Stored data
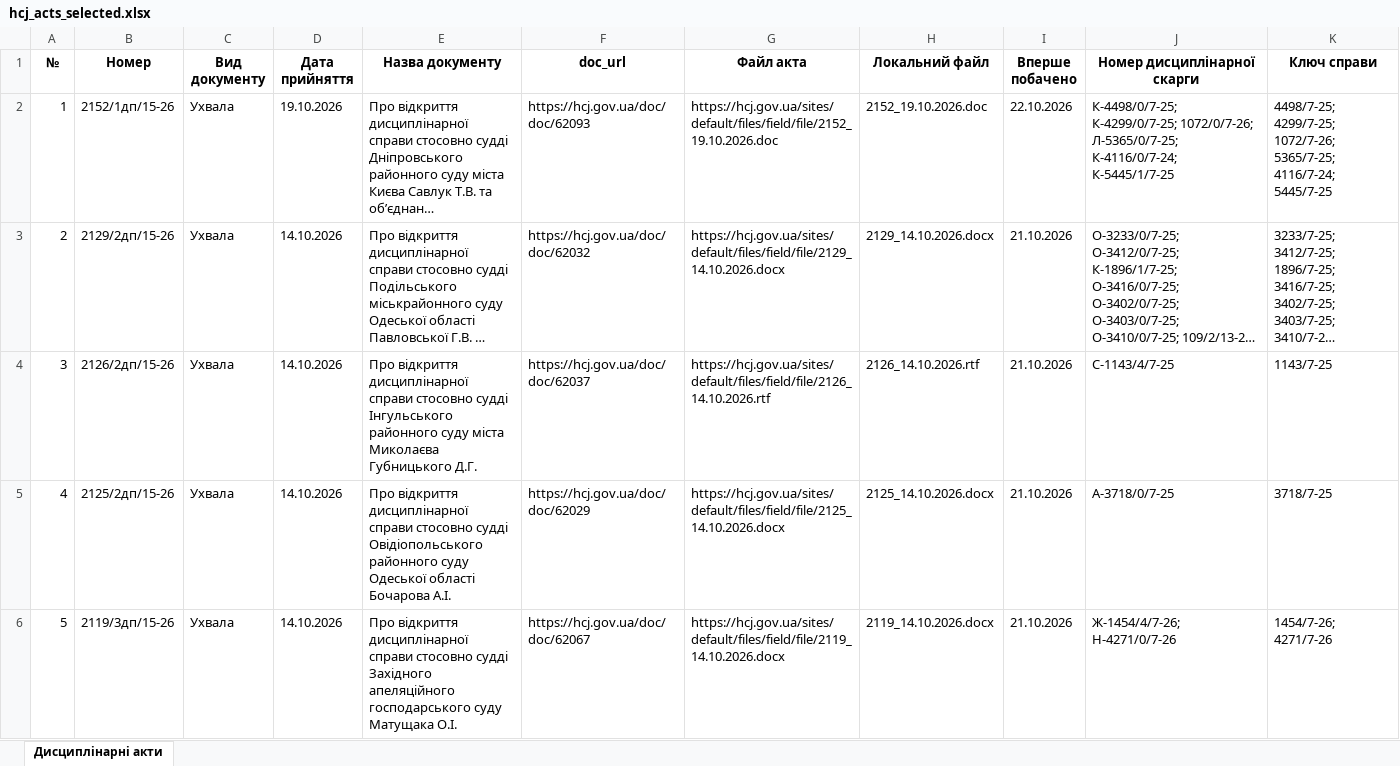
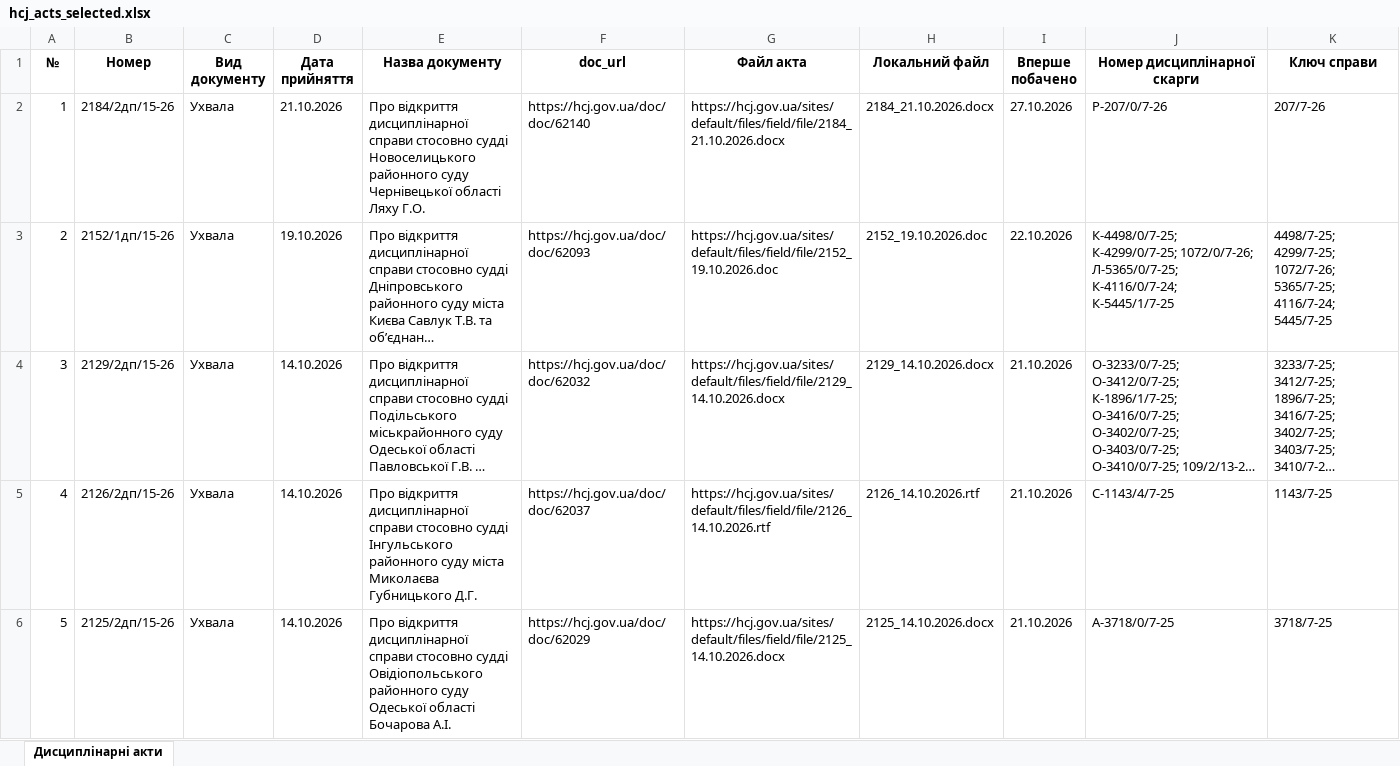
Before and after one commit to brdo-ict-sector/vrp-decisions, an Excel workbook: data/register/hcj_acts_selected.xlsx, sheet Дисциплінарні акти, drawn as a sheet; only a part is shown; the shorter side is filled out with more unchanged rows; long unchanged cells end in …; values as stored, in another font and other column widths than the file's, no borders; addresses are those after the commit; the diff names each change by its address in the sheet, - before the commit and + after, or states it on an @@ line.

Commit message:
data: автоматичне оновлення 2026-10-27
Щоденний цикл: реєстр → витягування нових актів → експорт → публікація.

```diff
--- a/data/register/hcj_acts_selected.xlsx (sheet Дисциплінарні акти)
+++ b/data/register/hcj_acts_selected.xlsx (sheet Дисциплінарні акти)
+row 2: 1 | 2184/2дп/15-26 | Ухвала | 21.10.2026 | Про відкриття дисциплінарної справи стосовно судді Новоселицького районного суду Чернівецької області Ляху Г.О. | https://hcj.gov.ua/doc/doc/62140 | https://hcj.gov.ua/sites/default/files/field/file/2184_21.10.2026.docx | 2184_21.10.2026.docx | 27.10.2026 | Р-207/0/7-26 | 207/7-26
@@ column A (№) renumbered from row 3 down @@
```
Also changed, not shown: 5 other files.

- What you should do
Each line of the data that has the string "sheet" counts once; give the total and nothing else.

- Solution to this exercise
3